  • Greg
    February 24, 2010 - 23:45

    Hmmmm, there is a lot of information being thrown around here, and a lot of perspectives, and I as a NS resident was not aware of much of this.

    For instance, I was not aware that the only alternative to NS beef was to buy it from China or India. And all along I thought Loblaws and Sobeys were getting the majority of their beef from some place called Alberta.

    I also didn't know that if the NS beef producers weren't able to survive that we would all run the risk of being hungry. You mean to tell me that there are no other sources of food?

    All NS cattle farmers are 100% efficient! That's amazing, yet Alberta growers can produce some of the highest quality meat (without all the hormones and crazy corn) and still sell it cheaper? Maybe it has something to do with economies of scale where NS farmers are not quite as efficient.

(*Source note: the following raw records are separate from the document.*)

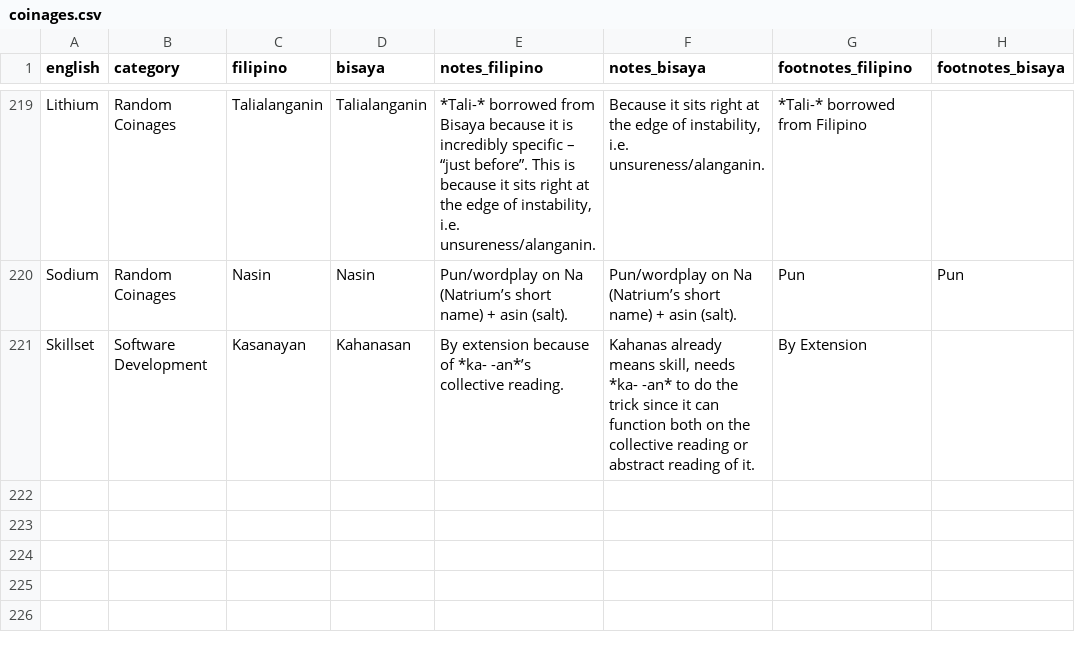
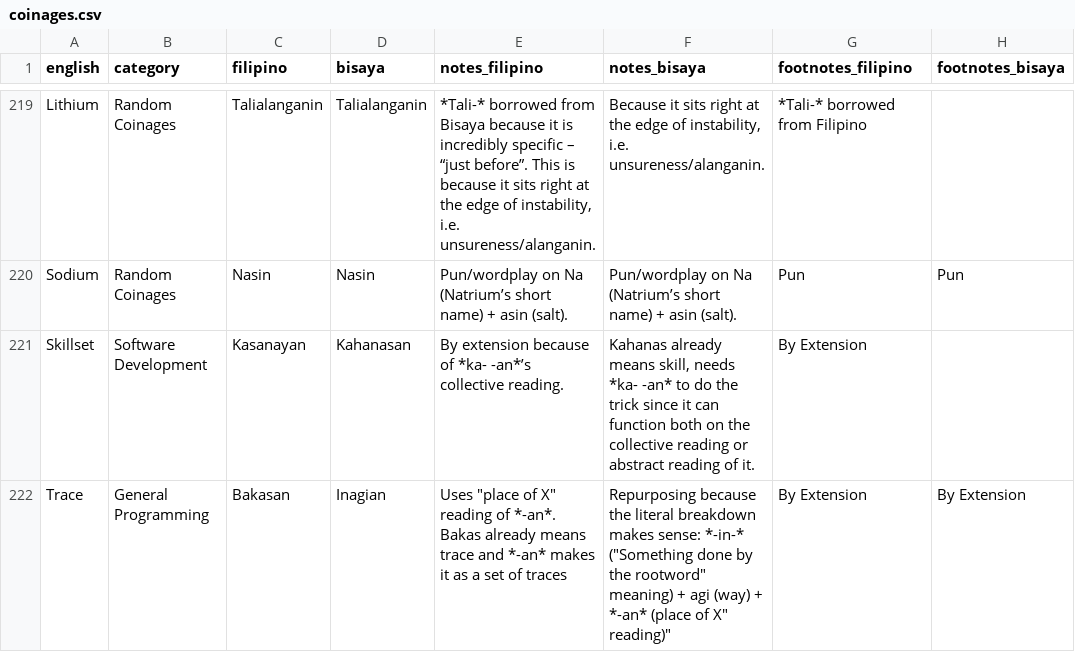
Before and after one commit to elgikore/fil-bis-cs-terms-experimental, a CSV file: coinages.csv, drawn as a sheet; only a part is shown, gaps mark what is left out; the diff names each change by its address in the sheet, - before the commit and + after, or states it on an @@ line.

Commit message:
Add 'Trace' entry to coinages.csv
Added a new entry for 'Trace' in the coinages list.

```diff
--- a/coinages.csv
+++ b/coinages.csv
+row 222: Trace | General Programming | Bakasan | Inagian | Uses "place of X" reading of *-an*. Bakas already means trace and *-an* makes it as a set of traces | Repurposing because the literal breakdown makes sense: *-in-* ("Something done by the rootword" meaning) + agi (way) + *-an* (place of X" reading)" | By Extension | By Extension
```
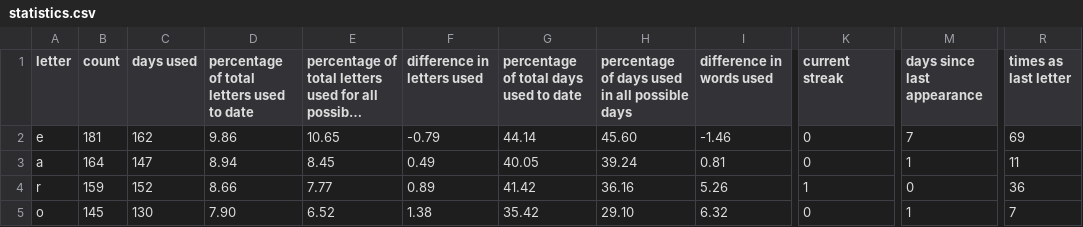
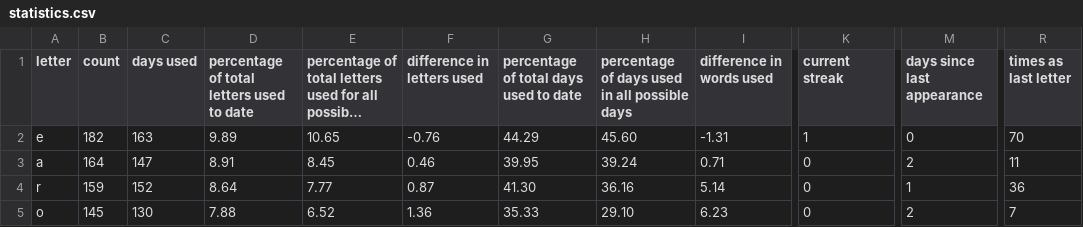
Before and after one commit to eagerterrier/previous-wordle-words, a CSV file: statistics.csv, drawn as a sheet; only a part is shown, gaps mark what is left out; long unchanged cells end in …; the diff covers the shown part only; the diff names each change by its address in the sheet, - before the commit and + after, or states it on an @@ line.

```diff
--- a/statistics.csv
+++ b/statistics.csv
-B2 (count): 181
+B2 (count): 182
-C2 (days used): 162
+C2 (days used): 163
-D2: 9.86
+D2: 9.89
-F2 (difference in letters used): -0.79
+F2 (difference in letters used): -0.76
-G2: 44.14
+G2: 44.29
-I2 (difference in words used): -1.46
+I2 (difference in words used): -1.31
-K2 (current streak): 0
+K2 (current streak): 1
-M2 (days since last appearance): 7
+M2 (days since last appearance): 0
-R2 (times as last letter): 69
+R2 (times as last letter): 70
-D3: 8.94
+D3: 8.91
-F3 (difference in letters used): 0.49
+F3 (difference in letters used): 0.46
-G3: 40.05
+G3: 39.95
-I3 (difference in words used): 0.81
+I3 (difference in words used): 0.71
-M3 (days since last appearance): 1
+M3 (days since last appearance): 2
-D4: 8.66
+D4: 8.64
-F4 (difference in letters used): 0.89
+F4 (difference in letters used): 0.87
-G4: 41.42
+G4: 41.30
-I4 (difference in words used): 5.26
+I4 (difference in words used): 5.14
-K4 (current streak): 1
+K4 (current streak): 0
-M4 (days since last appearance): 0
+M4 (days since last appearance): 1
-D5: 7.90
+D5: 7.88
-F5 (difference in letters used): 1.38
+F5 (difference in letters used): 1.36
-G5: 35.42
+G5: 35.33
-I5 (difference in words used): 6.32
+I5 (difference in words used): 6.23
-M5 (days since last appearance): 1
+M5 (days since last appearance): 2
```
Also changed, not shown: 108 edited cells elsewhere in this file, racingchart.csv, 2 other files.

    I agree with the first part of #4, it is society's burden to feed itself. And yet, as we carry that burden and successfully nourish our families, NS farmers continue to struggle ... I think that puts the onus squarely on you guys to fix the problem, become competitive or die ... welcome to business in the year 2010!

    All that being said, I enjoy NS Beef! I pay a little more for it when I buy it directly from the producer everytime I BBQ. I consider it somewhat of a luxury, like I used to do with lobster. But in tough economics times, many people need to set aside the luxury and save money where they can, and if that means buying beef from away, or buying a box of KD instead of a roast, that's the reality you have to deal with.

  • Kurt
    February 24, 2010 - 23:45

    some of you have no idea and some of you are on the right track. The reality is that the public is paying most of the cost of production now. On my end of the production chain calves that brought me $1.40 per pound live weight in 2002 are now bringing around 80 cents. Finished cattle hanging on the rail at the PEI plant this week brought $1.31, the same cattle were bringing $2.05 the day before the mad cow scare in 2003. How much cheaper is your beef today than in 2003.The system IS broken and producers and consumers are being screwed.

    I have to reply to Robert who said : to simply raise prices to offset low efficiencies/productivities instead of fixing the problems in the first place. It shouldnt be up to us to burden the cost of a broken system. It should be up to those who operate the system to fix. If theyre unwilling then they should be left to suffer as a consequence of it. Its about time folks started to think of the consumers. Stop raising our costs to fix your problems.
    1) there are no inefficiencies in the local beef industry, anyone who has any amount of cattle has efficiency figured out, inefficient producers changed or left long ago.
    2) the marketing system is broke and we as farmers can't fix it, we have 2 major packers in North America and 3 major retailers in Atlantic Canada, they pay us what they want for cattle and charge you whatever you can stand for beef
    3) everyone in our supply chain is gradually increasing our cost of production, apparently not everyone is happy to charge or earn what they did back in the 70's today.
    4) it IS societies burden to shoulder the cost of feeding itself, why should farmers be expected to subsidise that ?
    5) it's not up to us to make the changes to fix it , we don't have enough votes,about 2% of the population produces the food for the other 98%. Those left to suffer the consequences if it's left unbroken will be the 98% who run the risk of being hungry once they become dependant on India and China to feed them.
    I bought my first calf in 1978 and paid $1.04 per pound for a hereford steer at 500 lb, if he was in the sale last Thursday he would have brought around 80 cents, that's the reality of what we face and yesterdays announcement is akin to lighting a candle in a cold room, yes it's heat but how much difference will it make.

  • camac
    February 24, 2010 - 23:45

    Ticked Off from NS......Although I do agree there are far too many bailouts being handed out to a large variety of businesses in this country, farmers should be an exception to your beef (no pun intended). Where would we be without farmers?